    1. How many horrific car accidents have you seen – or nearly been in – because someone has run a red light? My husband and I had the most horrific near-miss at Bradshaw and Jackson – TWICE. People run lights here ALL the time. The worst that can happen in a round-about is a fender bender, with no loss of life or injury.

    2. NO flashing “gotcha” camera – and the subsequent ticket in the mail… because there is no risk of running a red light.

    3. Maintenance costs are minimal (just routine road repair, as with any road). No lights to maintain.

    4. NO electricity cost.

    5. When traffic lights go belly up — it causes chaos (suddenly people forget the 4 way stop rules) – and creates a risky situation (and a little road rage – ha).

    6. Safer for pedestrians and bicyclists.

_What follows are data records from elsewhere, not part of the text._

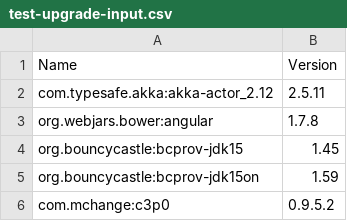
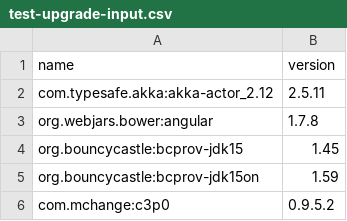
Before and after one commit to hehao98/MigrationHelper, a CSV file: test_data/test-upgrade-input.csv, drawn as a sheet; only a part is shown; removed rows and columns are numbered as before the commit, all else as after; the diff names each change by its address in the sheet, - before the commit and + after, or states it on an @@ line.

```diff
--- a/test_data/test-upgrade-input.csv
+++ b/test_data/test-upgrade-input.csv
-row 1: Name | Version
+row 1: name | version
```
Also changed, not shown: 4 other files.
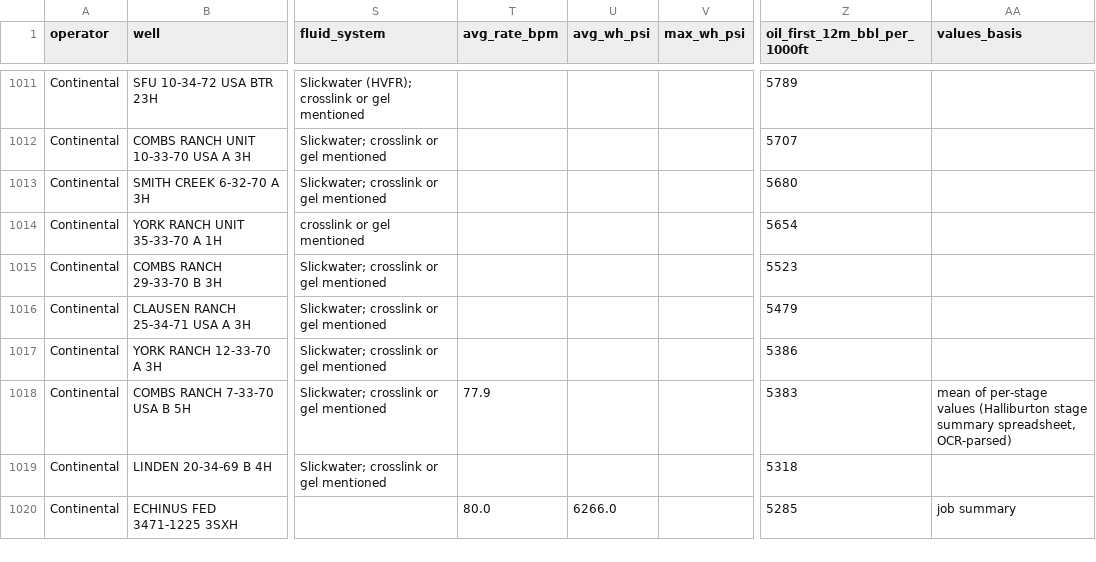
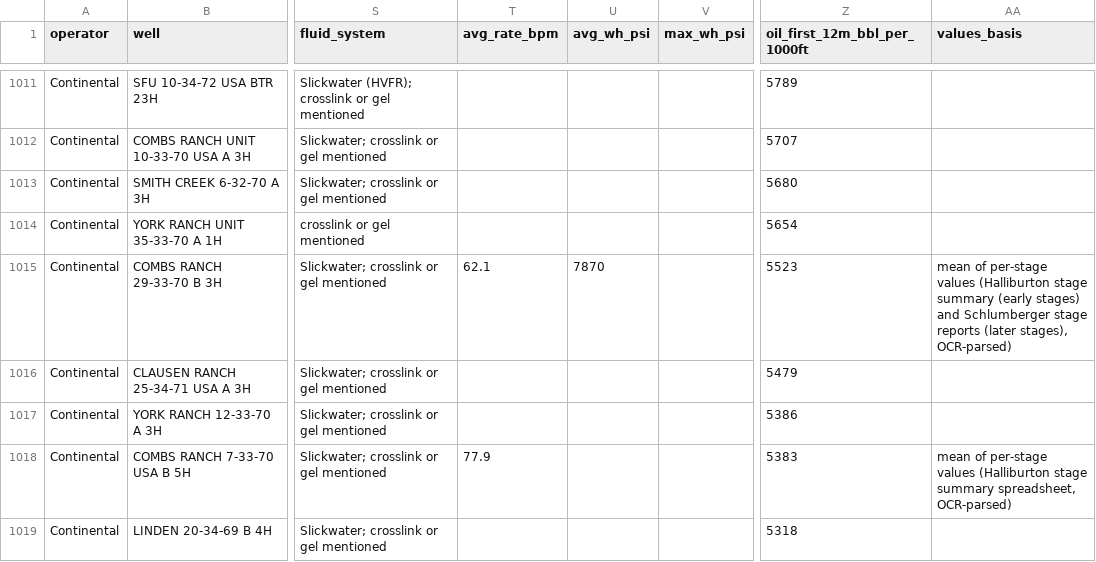
Before and after one commit to BackwardsHAT123/PRB, a CSV file: data/completions/PRB_niobrara_completions.csv, drawn as a sheet; only a part is shown, gaps mark what is left out; the shorter side is filled out with more unchanged rows; the diff names each change by its address in the sheet, - before the commit and + after, or states it on an @@ line.

```diff
--- a/data/completions/PRB_niobrara_completions.csv
+++ b/data/completions/PRB_niobrara_completions.csv
-T1015 (avg_rate_bpm): (empty)
+T1015 (avg_rate_bpm): 62.1
-U1015 (avg_wh_psi): (empty)
+U1015 (avg_wh_psi): 7870
-AA1015 (values_basis): (empty)
+AA1015 (values_basis): mean of per-stage values (Halliburton stage summary (early stages) and Schlumberger stage reports (later stages), OCR-parsed)
```
Also changed, not shown: 2 other files.
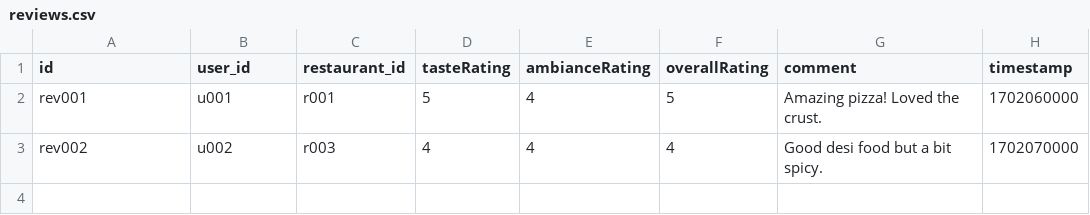
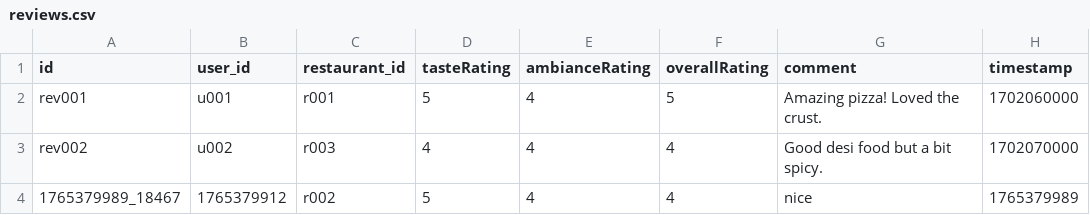
Before and after one commit to hasham14fw/csv_files_DS, a CSV file: reviews.csv, drawn as a sheet; the diff names each change by its address in the sheet, - before the commit and + after, or states it on an @@ line.

Commit message:
Update reviews.csv via Backend

```diff
--- a/reviews.csv
+++ b/reviews.csv
+row 4: 1765379989_18467 | 1765379912 | r002 | 5 | 4 | 4 | nice | 1765379989
```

    The one thing that would concern me are motorcyclists trying to go between lanes – I would hope some rules prohibiting that would apply to round abouts. THAT would be dangerous.

    Hope this offers some insight. 🙂

  • #291861

    coffeebreak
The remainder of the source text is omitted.